In 2011 the chosen language was Danish and two poets from DENMARK were invited to visit Slovenia, the Pranger Festival and Ljubljana the capital, in cooperation with the Slovene Writer’s Association: Mette Moestrup and Palle Sigsgaard. The Pranger Festival also featured a special Hommage to the Danish poet Inger Christensen.
2010 the country in focus was SWEDEN. Pranger invited three Swedish poets, Linn Hansén, Hanna Nordenhök and Marie Silkeberg.
For the Pranger Festival each of the three critics invited chooses three Slovene poetry collections published in the previous year and are in his/her opinion worth a debate whether because of a positive or a negative aspect or a special esthetic-philosophic direction it possibly implies.

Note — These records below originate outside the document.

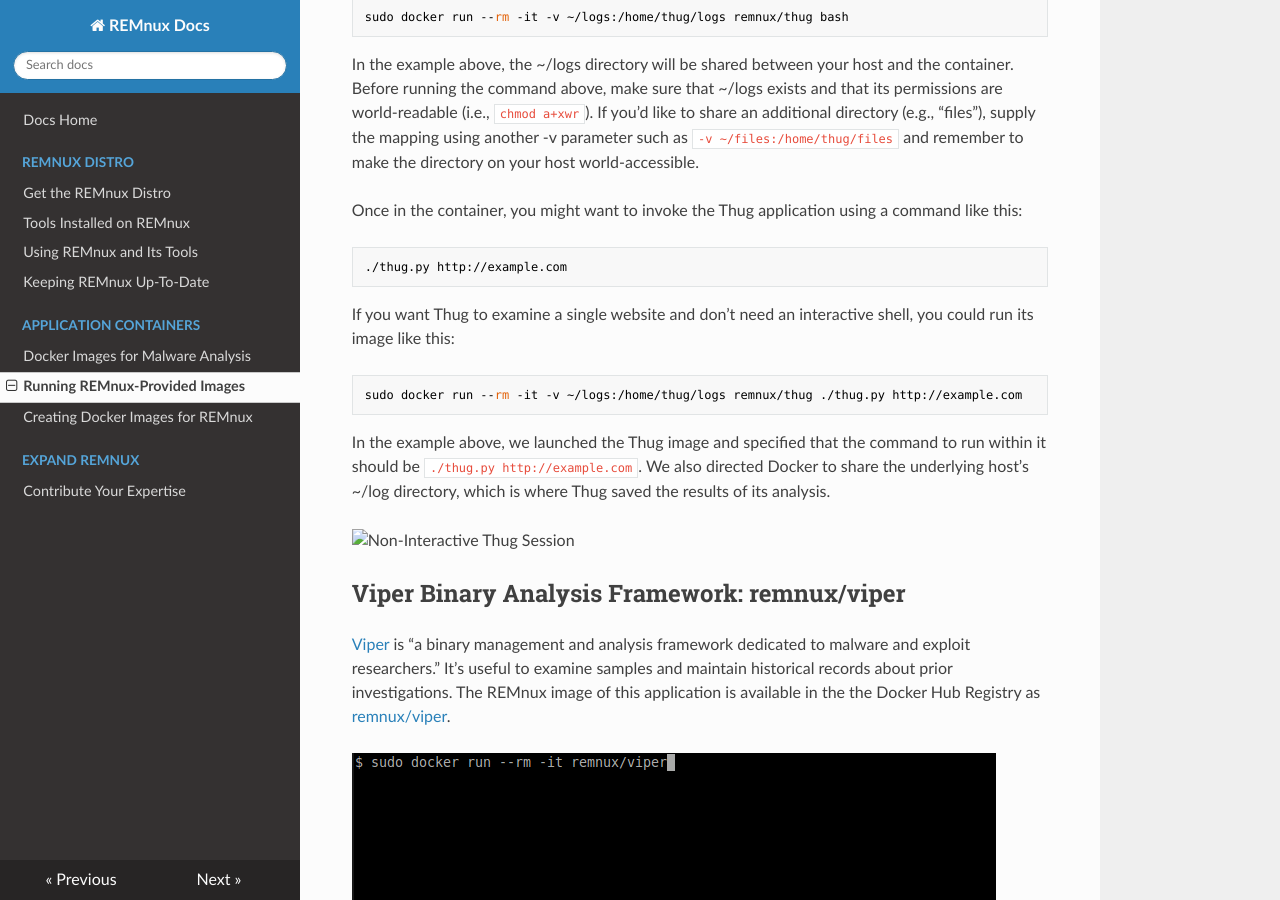
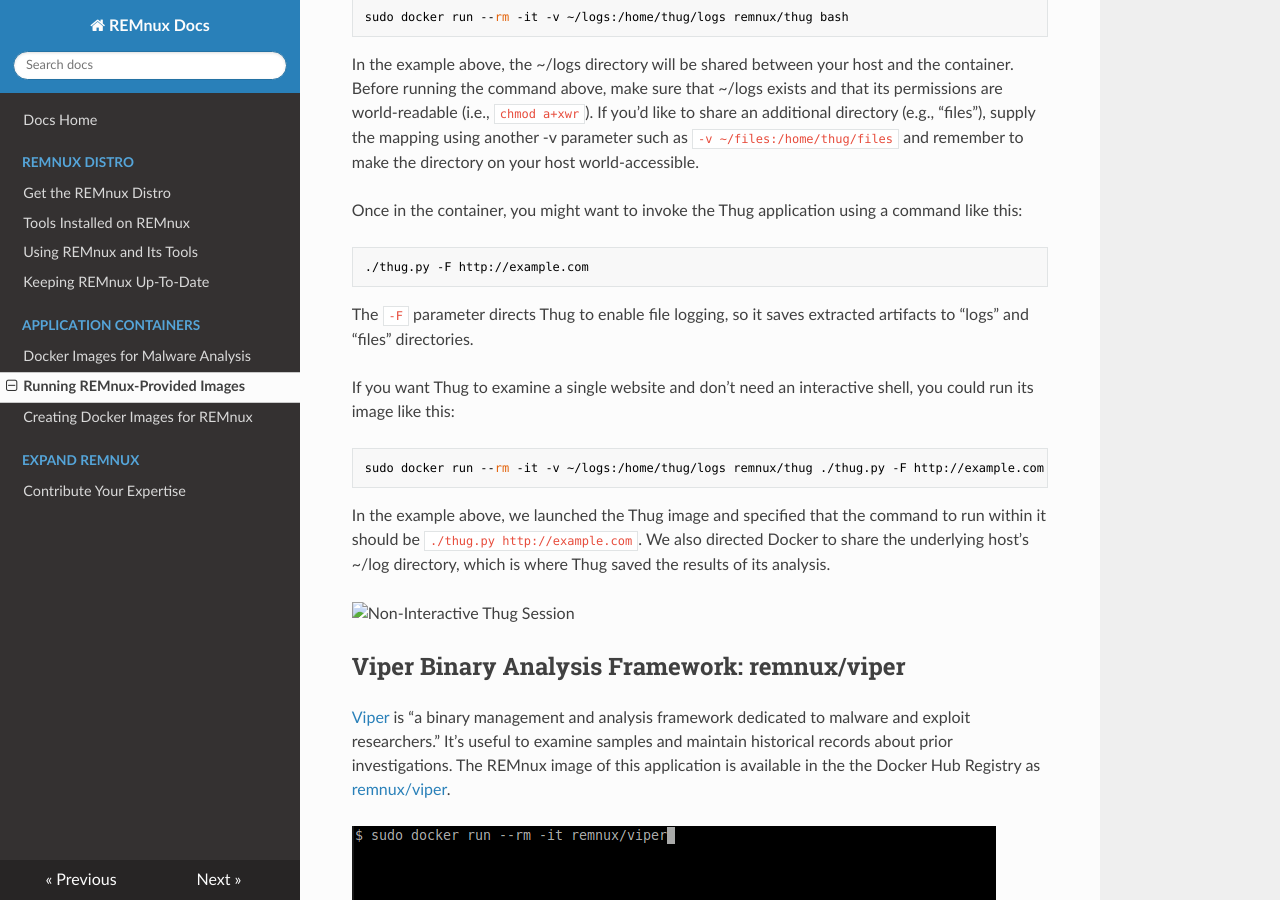
Before and after one commit to wzod/docs, an MkDocs documentation site: the page built from source/containers/run-apps.md, in a window 1280 px wide and 900 px high, scrolled down 2401 px. Built offline with MkDocs 1.6.1, drawn with Linux system fonts in a browser that asks for light colours; nearby versions of some CDN libraries; old or Windows-style settings are respelled for this version of MkDocs.

Commit message:
Updated Thug container instructions to specify -F for file logging.

```diff
--- a/source/containers/run-apps.md
+++ b/source/containers/run-apps.md
@@ -44,11 +44,13 @@
 
 Once in the container, you might want to invoke the Thug application using a command like this:
 
-    ./thug.py http://example.com
+    ./thug.py -F http://example.com
+
+The `-F` parameter directs Thug to enable file logging, so it saves extracted artifacts to "logs" and "files" directories.
 
 If you want Thug to examine a single website and don't need an interactive shell, you could run its image like this:
 
-    sudo docker run --rm -it -v ~/logs:/home/thug/logs remnux/thug ./thug.py http://example.com
+    sudo docker run --rm -it -v ~/logs:/home/thug/logs remnux/thug ./thug.py -F http://example.com
 
 In the example above, we launched the Thug image and specified that the command to run within it should be `./thug.py http://example.com`. We also directed Docker to share the underlying host's ~/log directory, which is where Thug saved the results of its analysis.
 
```
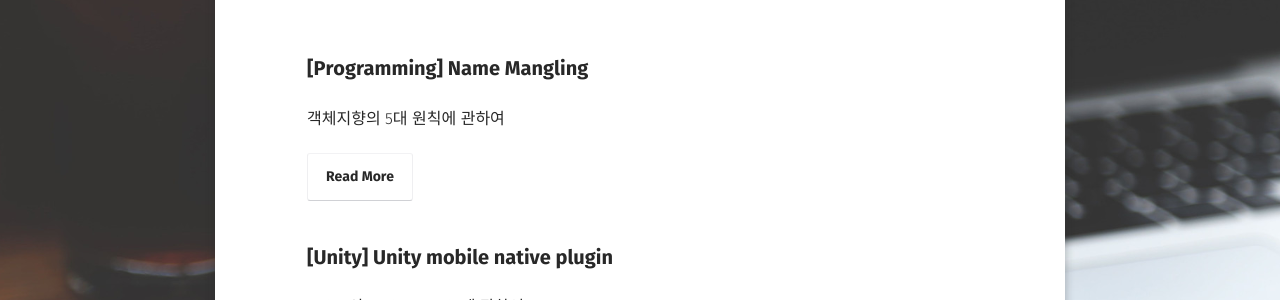
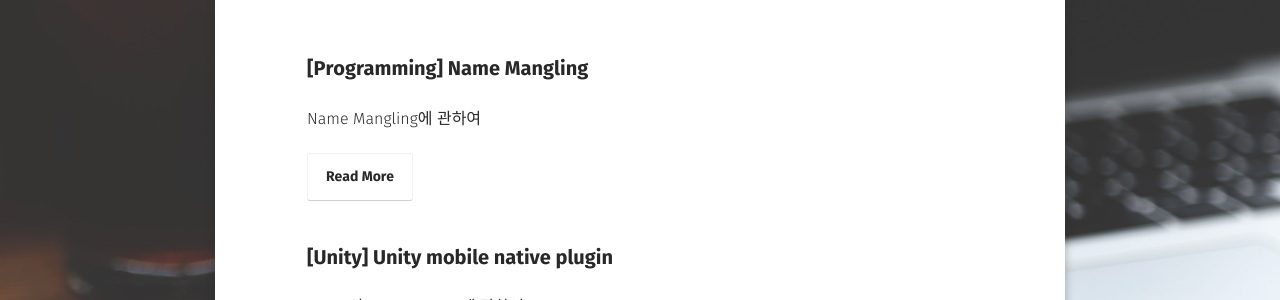
Before and after one commit to CodingGom/CodingGom.github.io, a Jekyll site: the page built from posts/index.md, in a window 1280 px wide and 900 px high. Shown: the part 249-549 px from the top of the window. Built offline with Jekyll 4.4.1, drawn with Linux system fonts in a browser that asks for light colours; some web fonts are replaced.

Commit message:
Posts add

```diff
--- a/_posts/2019-02-24-Name-Mangling.md
+++ b/_posts/2019-02-24-Name-Mangling.md
@@ -2,7 +2,7 @@
 layout: post
 title: "[Programming] Name Mangling"
 date: 2019-02-24
-excerpt: "객체지향의 5대 원칙에 관하여"
+excerpt: "Name Mangling에 관하여"
 tags: [C, C++]
 comments: false
 ---
@@ -23,13 +23,17 @@ comments: false
 각각 함수이름을 다르게해서 작성하면? 물론 된다. 하지만 가독성과 유지보수랑은 작별하자.
 그냥 Add라는 함수로 리턴값과 매계인자 타입만 바꿔주면 간단할거다.
 >float Add(float a, float) { return a + b; }
+>
 >float Add(int a, float b) { return a + b; }
+>
 >...
 
 일단 코드는 작성해서 프로그래머는 안다. 저것이 오버로딩이라는것을. 하지만 컴파일러는?
 이때 컴파일러는 컴파일시 Add함수를 서로 다른 이름으로 번역한다. 즉, Name Mangling을 해준다.
 >int Add(int a, int b) { return a + b; } => Addii
+>
 >float Add(float a, float) { return a + b; } => Addff
+>
 >float Add(int a, float b) { return a + b; } => Addif
 >...
 
```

Selected authors are invited to the Festival to participate in the debates. Before the public debates in July each critic also prepares him/herself for the debate on the other six collections chosen by the other two critics. Furthermore, each year a different translation language is chosen. Distinguished translators from the chosen language are invited to participate at the Festival, where selected Slovene poetry is translated into the target language and foreign poetry into Slovene. The translator works in a tandem with a foreign language expert or poet to discuss ambiguities arising while translating poetry. The results are presented at the translation panel at the Pranger Festival.
The newspaper VEČER publishes nine critical argumentations of the selected poetry collections which are participating at Pranger. In July three public debates about reasons for the critical selection take place at different settings in Rogaška Slatina.
The very essence of Pranger Festival lies in direct confrontation of critics and poets, poetry translators and poets, poets among themselves, translators among themselves, and last but not least critics among themselves. The conversations focus on chosen poetry collections, poems, verse, poetry criteria, and on theoretical tit-bits for broader contexts. Critics sometimes contribute a literary-historian and poetological debate, and others are young and eager writers. In case a critic is himself/herself a poet and has a poetry collection published in the previous year priority is given to poetry, and the critic’s mandate is postponed to the following year. Critics receive a list of published poetry collections compiled by the National Library of Slovenia.